Imagine that your parents just bought you a car. And not just any car; a bright yellow Mercedes-AMG GT sports car.
And now imagine that you're only 3 years old.
Although technically toys, ride-on vehicles — a category that includes cars, trucks, tractors and the occasional front-loader — have equipment that mirrors their full-sized cousins. That Mercedes, for instance, comes with power steering, leather seating and spring shock absorbers.
The 4-foot-long electric vehicle — a single-seater convertible that sells for $400 — is licensed by Daimler to Moderno Kids. The battery drives it to a top speed of 4 miles per hour. A touch screen in the dash displays videos and plays music. The "headlights" are LEDs, just like those in Mom's or Dad's $70,000 Benz.
"Kids mainly want to be like grown-ups, and grown-ups have cars," said Heather MacKenzie of BestReviews, where she assesses dozens of children's toys and even drives a few. "But beyond that, these toys represent a degree of independence. They let the little ones keep up with the bigger kids. It evens the playing field when everybody's on wheels."
Ride-on vehicles are aimed at a wide swath of boys and girls, ranging in age from 1 to 6 and even older. And they are a big business for the toy industry. In the category that includes electric and pedal ride-on toys (but not bicycles), annual revenues are about $625 million.
There also are benefits for the brands that license their names to these products,
They are not necessarily financial: Licensing royalties paid to Daimler Mercedes amount to about $10 per toy car, said Andrew Topkins of Brandgenuity, a licensing agency in New York. "But it's more a marketing thing."
What Mercedes, Jeep and Ford, among others, care more about is: "Does this do something for us that is a value to promulgate the brand?" said Martin Brochstein, senior vice president of Licensing International.
"It's the beginning of building a relationship with the child," he added. "And from the parent's perspective, it's 'Hey, I'm able to give my kid a Mercedes.' In that sense, it connects the adults to the brand even more tightly."
Wide range of prices
Basic pedal-powered or push-powered rides sell for less than $100. At the luxury end, consider a Jaguar gasoline-powered version from FAO Schwarz for $10,000. But the Jag is far and away the exception: Most of the electric products, sold through stores including Walmart and Target and from Amazon online, cost $300 to $400.
While some parents consider ride-on toys a rather innocuous excursion for tots, others take a different view.
"Electric toy vehicles are much more than mindless playthings," said Neve Spicer, founder of We the Parents, a website that reviews gear for children.

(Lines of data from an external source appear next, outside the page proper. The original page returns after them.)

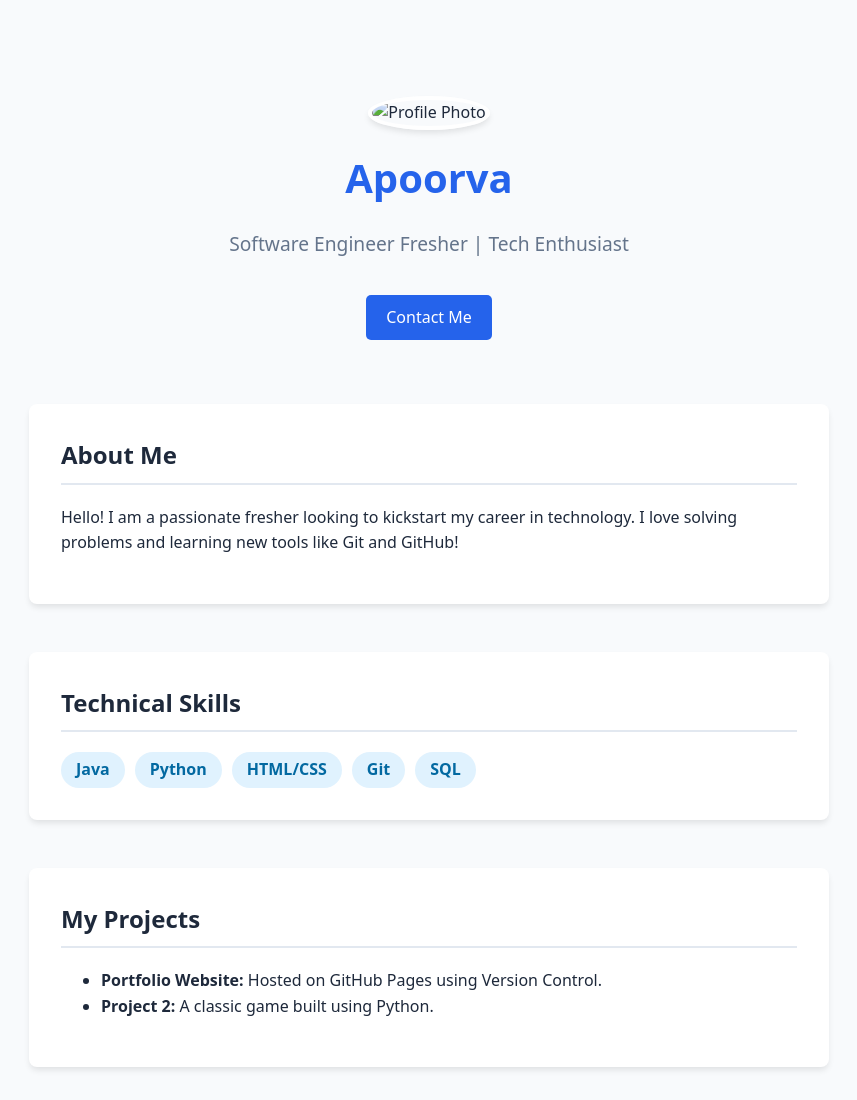
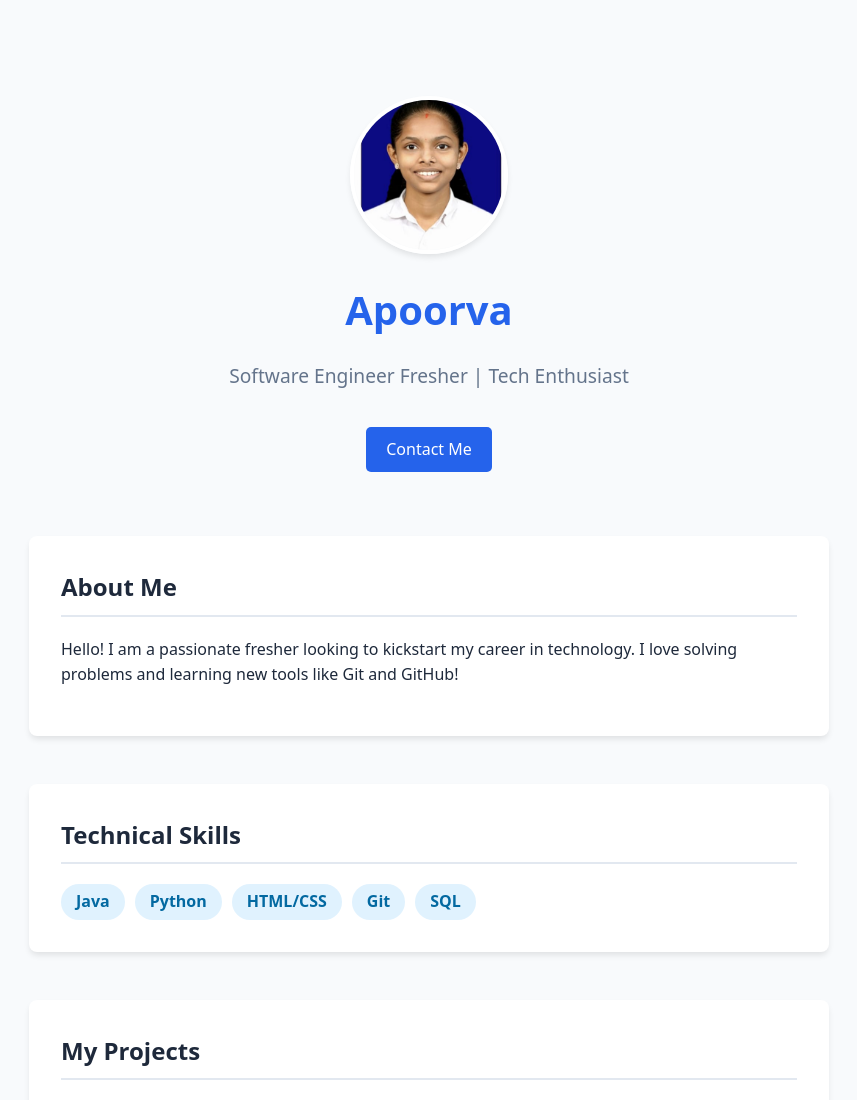
Before and after one commit to ApoorvaPoojary8/portfolio, a plain HTML site: page profile template/index.html in a window 1280 px wide. Shown: the top 1100 px of the page, without its empty margins (211-1068 px from the left). Drawn offline with Linux system fonts and the light colour scheme.

Commit message:
corrected the photo format

```diff
--- a/profile template/index.html
+++ b/profile template/index.html
@@ -36,7 +36,7 @@
 
 <div class="container">
     <header>
-        <img src="pfp.png" alt="Profile Photo" class="profile-img"> <! Save your photo in this folder and change the src to your filename, e.g. "me.jpg">
+        <img src="pfp.jpg" alt="Profile Photo" class="profile-img"> <! Save your photo in this folder and change the src to your filename, e.g. "me.jpg">
 
         <h1>Apoorva</h1> <! Your name here>
         <p>Software Engineer Fresher | Tech Enthusiast</p>
```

Electric ride-ons, she said, "can offer rich learning opportunities, especially in the hands of a parent who is mad about mechanics."
"Then," she added, "kids can learn some serious engineering and electronics in a very fun way."
Here are some things to consider before investing in a ride-on, according to MacKenzie.
• Safety: There are no governmental safety standards for these toys. Parents are advised to dress youngsters in bike helmets and supervise their travels. Some electric ride-ons come with remotes that allow some form of parental control.
• Age: "We think 3 years is the minimum for an electric ride-on. It may not go fast, but it feels fast to a little kid."
• Size and rider weight: The child's feet must be able to reach the pedals comfortably. Most ride-on products list recommended ages and weights, and whether the toy accommodates more than one rider.